Poet and author Charlotte Elliott finished this well-known hymn in 1836. One of her main inspirations for it came from an acquaintance with Dr. César Malan of Geneva.
One night Dr. Malan, a friend of Charlotte’s father, was seated next to Charlotte at one of her father’s dinner parties. Charlotte had been present due to a severe illness that had left her a permanent invalid. During a simple conversation, Dr. Malan asked Charlotte if she knew herself to be a real Christian. She coldly answered that religion was a matter she did not wish to discuss. Dr. Malan kindly replied, that he would not pursue a subject that displeased her, but would pray that she might give her heart to Christ, and employ in His service the talents with which He had gifted her. After a few days Charlotte apologized to Dr. Malan. She said that she wanted to clean up some things in her life before becoming a Christian. Malan looked at her and answered, “Come just as you are.” That response resonated with Charlotte, and she gave herself to Jesus Christ that day.

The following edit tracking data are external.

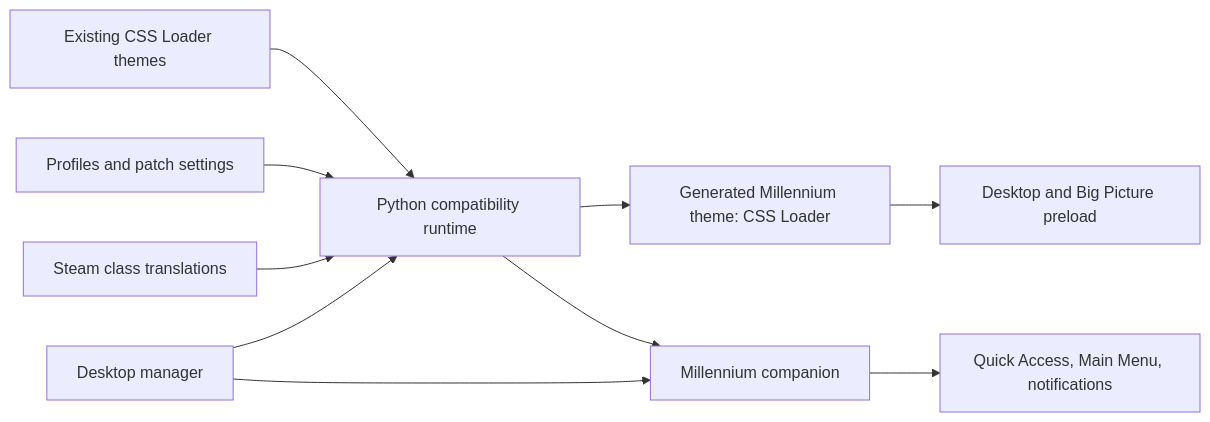
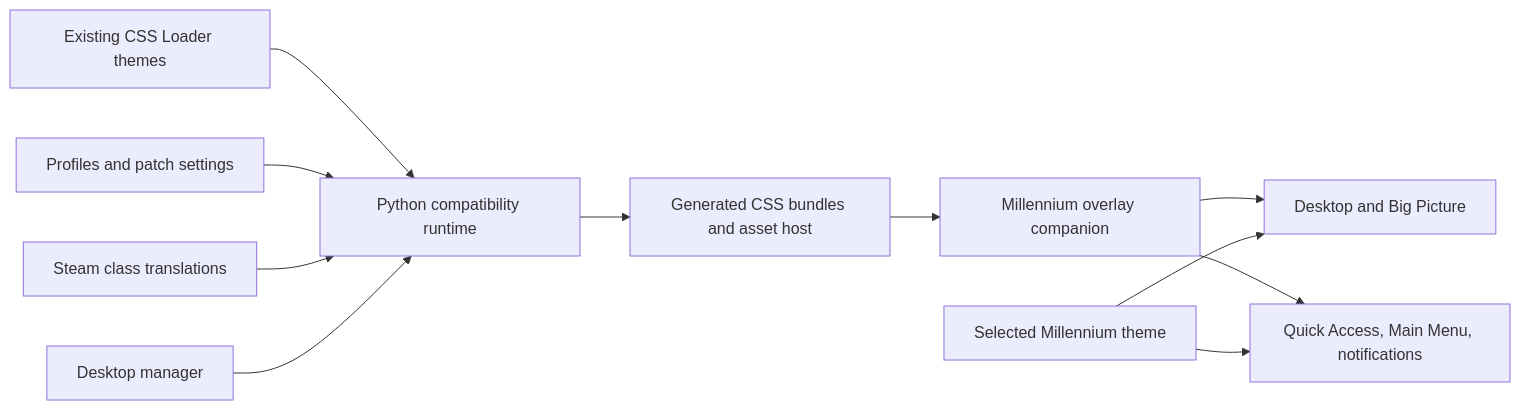
Before and after one commit to DevsNate/CSSLoader-Millennium: the diagram in docs/architecture.md, drawn with Mermaid. The commit also changed other lines of this file and 20 other files, not shown here.

````diff
--- a/docs/architecture.md
+++ b/docs/architecture.md
@@ -13,12 +13,13 @@
 ```mermaid
 flowchart LR
   T["Existing CSS Loader themes"] --> R["Python compatibility runtime"]
   C["Profiles and patch settings"] --> R
   M["Steam class translations"] --> R
-  R --> G["Generated Millennium theme: CSS Loader"]
-  G --> D["Desktop and Big Picture preload"]
-  R --> P["Millennium companion"]
+  R --> G["Generated CSS bundles and asset host"]
+  G --> P["Millennium overlay companion"]
+  P --> D["Desktop and Big Picture"]
   P --> I["Quick Access, Main Menu, notifications"]
+  S["Selected Millennium theme"] --> D
+  S --> I
   A["Desktop manager"] --> R
-  A --> P
 ```
````
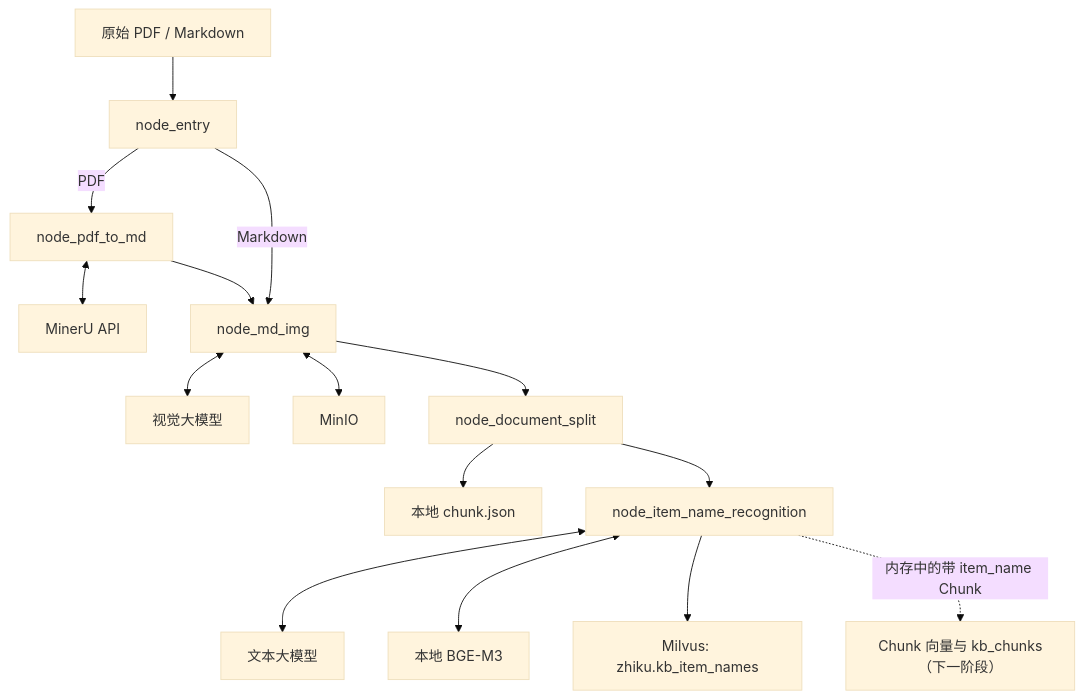
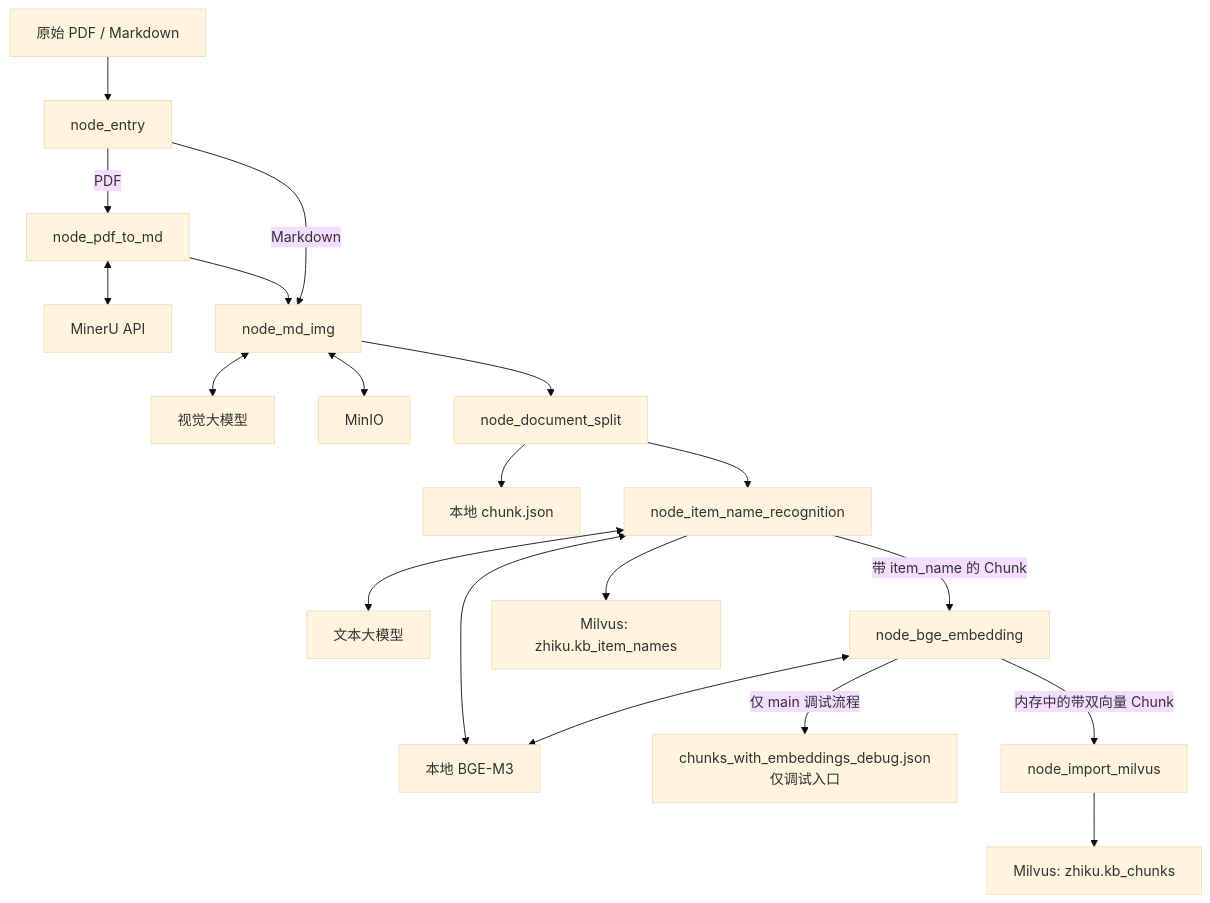
Before and after one commit to xxmm717/Smart-Knowledge-Base: the second of 7 diagrams in 项目设计文档/项目设计总结.md, drawn with Mermaid (base theme). The commit also changed other lines of this file and 3 other files, not shown here.

First line of the commit message:
feat(import): 完成 Milvus 切片入库与真实验证

````diff
--- a/项目设计文档/项目设计总结.md
+++ b/项目设计文档/项目设计总结.md
@@ -98,32 +101,39 @@
 ```mermaid
 flowchart TD
     U["原始 PDF / Markdown"]
     ENTRY["node_entry"]
     MINERU["MinerU API"]
     PDF["node_pdf_to_md"]
     IMG["node_md_img"]
     VLM["视觉大模型"]
     MINIO["MinIO"]
     SPLIT["node_document_split"]
     ITEM["node_item_name_recognition"]
     LLM["文本大模型"]
     BGE["本地 BGE-M3"]
+    CHUNK_BGE["node_bge_embedding"]
+    IMPORT["node_import_milvus"]
     JSON["本地 chunk.json"]
+    DEBUG_JSON["chunks_with_embeddings_debug.json<br/>仅调试入口"]
     ENTITY["Milvus: zhiku.kb_item_names"]
-    FUTURE["Chunk 向量与 kb_chunks（下一阶段）"]
+    CHUNKS["Milvus: zhiku.kb_chunks"]
 
     U --> ENTRY
     ENTRY -->|PDF| PDF
     ENTRY -->|Markdown| IMG
     PDF <--> MINERU
     PDF --> IMG
     IMG <--> VLM
     IMG <--> MINIO
     IMG --> SPLIT
     SPLIT --> JSON
     SPLIT --> ITEM
     ITEM <--> LLM
     ITEM <--> BGE
     ITEM --> ENTITY
-    ITEM -.->|内存中的带 item_name Chunk| FUTURE
+    ITEM -->|带 item_name 的 Chunk| CHUNK_BGE
+    CHUNK_BGE <--> BGE
+    CHUNK_BGE -->|仅 main 调试流程| DEBUG_JSON
+    CHUNK_BGE -->|内存中的带双向量 Chunk| IMPORT
+    IMPORT --> CHUNKS
 ```
````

Fourteen years later, remembering those words spoken to her by Dr. Malan in Brighton, England, she wrote “Just As I Am,” a hymn used to touch others who have responded to Christ’s invitation to come just as they are.